The recently concluded Kanu&searchbutton=SEARCH'> Kanu delegatesâ conference reminded me of President Moiâs statement that â Kanu&searchbutton=SEARCH'> Kanu iko na wenyewe ( Kanu&searchbutton=SEARCH'> Kanu has its owners)â.
Whatever Moi meant by the ambiguous phrase is anybodyâs guess, but he meant the Independence party was not a mass one as was wrongly perceived, but rather a âproductive ideaâ of some âunknownâ people.
A story will help illustrate this. During the despotic reign of Joseph Vissarionovich Stalin in Russia, a peasant applied for membership of the ruling Communist Party. The secretary first asked him a few questions: âIf the party were to ask you for a donation of 100 rubles, would you comply unhesitatingly? âYes.â âAnd if the party were to request you to enlist your only son in the Red Army?â âI would enlist him.â
âWhat if the party were to ask you to donate your cow to help in the fight against the countryâs enemies? Would you do so?â âNo.â
âDo you mean to tell me that you would give 100 rubles or an only son but not a cow?â asked the bewildered party official. âBut comrade, I have no cow,â came back a subdued reply. In 1983, Amos Traversky and Daniel Kahneman, both of whom are accomplished psychologists, published, in the Psychological Review, a theory that has continued to have an impact on Americaâs foreign policy. They called this Prospect Theory.
In theoretical terms, Prospect Theory argues that individuals tend to be risk averse in the domain of gains, and risk seeking in the domain of losses. Part of what determines whether the situation is considered to be one of "gains" or "losses" depends on how the options are "framed" or constructed prior to choice.
Decisions often take place under conditions of risk, where something of value may be at stake. Risk is inhered in any situation where there is uncertainty, and even more so when the stakes are high or the prize is big.
Any decision made under conditions of certainty is trivial almost by definition, as the outcome and its value are known in advance or their consequences are not significant.
Because losses loom larger than gains, Prospect Theory posits that it is more difficult for people to adjust to losses than to gains. As a result, more energy will be spent trying to avoid or recoup losses than will be devoted to consolidating or obtaining new gains.

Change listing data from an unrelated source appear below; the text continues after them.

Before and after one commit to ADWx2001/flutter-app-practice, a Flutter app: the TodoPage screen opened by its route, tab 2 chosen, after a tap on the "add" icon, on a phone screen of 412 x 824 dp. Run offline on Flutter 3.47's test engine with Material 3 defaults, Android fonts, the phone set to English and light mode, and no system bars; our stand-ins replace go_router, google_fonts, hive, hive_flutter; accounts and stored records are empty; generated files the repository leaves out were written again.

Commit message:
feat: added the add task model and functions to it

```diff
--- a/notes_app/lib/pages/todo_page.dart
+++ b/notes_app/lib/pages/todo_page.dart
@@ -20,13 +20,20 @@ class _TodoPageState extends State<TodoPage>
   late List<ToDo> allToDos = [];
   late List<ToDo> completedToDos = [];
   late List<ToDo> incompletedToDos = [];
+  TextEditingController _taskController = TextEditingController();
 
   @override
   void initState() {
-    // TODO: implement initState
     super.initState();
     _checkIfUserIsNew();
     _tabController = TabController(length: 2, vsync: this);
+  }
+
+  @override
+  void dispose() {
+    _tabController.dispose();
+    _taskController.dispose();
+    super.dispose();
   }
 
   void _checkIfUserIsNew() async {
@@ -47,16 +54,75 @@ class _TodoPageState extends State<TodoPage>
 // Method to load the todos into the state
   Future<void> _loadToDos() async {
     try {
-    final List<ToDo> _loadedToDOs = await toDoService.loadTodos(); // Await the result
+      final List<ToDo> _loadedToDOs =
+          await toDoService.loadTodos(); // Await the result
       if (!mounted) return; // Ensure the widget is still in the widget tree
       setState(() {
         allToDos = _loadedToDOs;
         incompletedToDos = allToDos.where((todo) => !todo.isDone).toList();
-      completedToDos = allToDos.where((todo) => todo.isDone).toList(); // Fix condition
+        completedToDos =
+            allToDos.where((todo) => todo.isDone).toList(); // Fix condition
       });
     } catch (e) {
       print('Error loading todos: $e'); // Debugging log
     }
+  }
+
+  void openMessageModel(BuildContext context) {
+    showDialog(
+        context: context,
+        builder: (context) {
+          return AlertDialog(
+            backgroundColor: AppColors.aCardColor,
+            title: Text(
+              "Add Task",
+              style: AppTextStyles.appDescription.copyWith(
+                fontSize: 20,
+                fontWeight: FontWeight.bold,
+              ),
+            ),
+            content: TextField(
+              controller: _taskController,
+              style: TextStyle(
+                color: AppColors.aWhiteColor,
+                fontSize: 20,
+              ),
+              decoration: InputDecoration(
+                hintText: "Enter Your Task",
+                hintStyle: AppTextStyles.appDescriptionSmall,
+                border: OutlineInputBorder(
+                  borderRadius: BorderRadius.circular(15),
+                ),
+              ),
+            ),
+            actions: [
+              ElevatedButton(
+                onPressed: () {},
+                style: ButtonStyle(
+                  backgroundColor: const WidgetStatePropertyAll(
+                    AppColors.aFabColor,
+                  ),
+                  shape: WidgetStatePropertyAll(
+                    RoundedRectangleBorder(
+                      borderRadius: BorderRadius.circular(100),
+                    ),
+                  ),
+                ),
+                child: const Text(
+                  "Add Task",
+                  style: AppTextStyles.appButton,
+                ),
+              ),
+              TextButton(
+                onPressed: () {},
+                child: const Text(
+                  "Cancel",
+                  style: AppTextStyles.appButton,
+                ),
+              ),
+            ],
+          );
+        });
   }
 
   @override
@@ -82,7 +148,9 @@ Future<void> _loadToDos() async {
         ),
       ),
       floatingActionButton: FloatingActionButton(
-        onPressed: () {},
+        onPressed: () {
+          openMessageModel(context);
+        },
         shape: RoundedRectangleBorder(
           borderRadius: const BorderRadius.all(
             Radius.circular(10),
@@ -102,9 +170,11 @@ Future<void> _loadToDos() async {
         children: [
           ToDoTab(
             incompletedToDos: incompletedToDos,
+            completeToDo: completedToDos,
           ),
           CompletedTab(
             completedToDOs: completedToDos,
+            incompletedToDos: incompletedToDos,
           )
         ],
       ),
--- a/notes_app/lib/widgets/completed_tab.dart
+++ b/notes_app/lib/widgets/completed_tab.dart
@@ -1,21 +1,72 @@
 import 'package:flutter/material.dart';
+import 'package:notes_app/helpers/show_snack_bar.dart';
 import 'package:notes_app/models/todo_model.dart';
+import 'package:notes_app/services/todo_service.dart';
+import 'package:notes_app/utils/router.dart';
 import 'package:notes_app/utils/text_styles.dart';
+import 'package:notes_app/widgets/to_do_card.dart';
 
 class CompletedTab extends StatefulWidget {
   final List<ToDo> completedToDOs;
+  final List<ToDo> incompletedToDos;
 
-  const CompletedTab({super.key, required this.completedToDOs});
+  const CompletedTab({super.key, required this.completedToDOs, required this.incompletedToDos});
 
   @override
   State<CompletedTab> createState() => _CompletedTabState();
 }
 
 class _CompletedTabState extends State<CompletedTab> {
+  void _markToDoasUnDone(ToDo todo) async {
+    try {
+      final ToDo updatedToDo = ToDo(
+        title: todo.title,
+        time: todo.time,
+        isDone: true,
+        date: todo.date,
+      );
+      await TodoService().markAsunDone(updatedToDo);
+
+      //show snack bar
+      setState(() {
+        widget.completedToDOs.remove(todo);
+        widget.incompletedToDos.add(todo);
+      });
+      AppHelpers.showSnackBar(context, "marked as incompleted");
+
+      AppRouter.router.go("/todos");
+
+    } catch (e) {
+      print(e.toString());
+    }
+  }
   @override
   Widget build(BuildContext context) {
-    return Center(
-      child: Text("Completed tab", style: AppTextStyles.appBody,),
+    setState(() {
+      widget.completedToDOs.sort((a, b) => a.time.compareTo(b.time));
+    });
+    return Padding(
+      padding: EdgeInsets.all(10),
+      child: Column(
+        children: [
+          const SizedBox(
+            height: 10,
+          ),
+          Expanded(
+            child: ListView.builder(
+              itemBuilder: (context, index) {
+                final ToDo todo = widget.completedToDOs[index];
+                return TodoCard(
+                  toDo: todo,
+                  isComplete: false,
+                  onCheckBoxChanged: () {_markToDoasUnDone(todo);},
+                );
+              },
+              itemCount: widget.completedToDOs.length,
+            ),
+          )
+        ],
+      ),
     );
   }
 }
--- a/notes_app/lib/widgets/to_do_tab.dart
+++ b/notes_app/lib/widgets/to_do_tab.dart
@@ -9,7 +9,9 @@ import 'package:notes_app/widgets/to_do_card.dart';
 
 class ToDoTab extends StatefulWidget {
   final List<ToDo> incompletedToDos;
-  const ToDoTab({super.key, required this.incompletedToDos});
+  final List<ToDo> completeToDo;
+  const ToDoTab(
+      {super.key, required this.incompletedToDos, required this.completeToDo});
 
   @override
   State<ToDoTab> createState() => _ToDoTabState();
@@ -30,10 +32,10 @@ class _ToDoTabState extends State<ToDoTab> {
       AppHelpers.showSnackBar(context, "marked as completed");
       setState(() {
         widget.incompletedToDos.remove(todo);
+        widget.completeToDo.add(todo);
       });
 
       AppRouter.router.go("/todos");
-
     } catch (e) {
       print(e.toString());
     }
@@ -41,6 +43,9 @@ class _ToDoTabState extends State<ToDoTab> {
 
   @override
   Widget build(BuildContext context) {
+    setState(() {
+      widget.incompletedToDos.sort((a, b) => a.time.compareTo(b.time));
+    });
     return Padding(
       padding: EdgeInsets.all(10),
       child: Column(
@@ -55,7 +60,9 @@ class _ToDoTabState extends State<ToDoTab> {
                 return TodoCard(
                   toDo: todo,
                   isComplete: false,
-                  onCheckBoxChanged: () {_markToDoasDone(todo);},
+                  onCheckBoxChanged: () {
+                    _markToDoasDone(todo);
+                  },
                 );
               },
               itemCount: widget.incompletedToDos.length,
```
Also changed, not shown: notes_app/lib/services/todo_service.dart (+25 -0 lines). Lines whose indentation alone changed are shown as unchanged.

The phenomenon of loss aversion is exacerbated by other psychological tendencies as well. The losses of Kanu&searchbutton=SEARCH'> Kanu are there for all to see. In fact, its resilience has continued to baffle many who had dug its grave following the 2002 electoral loss.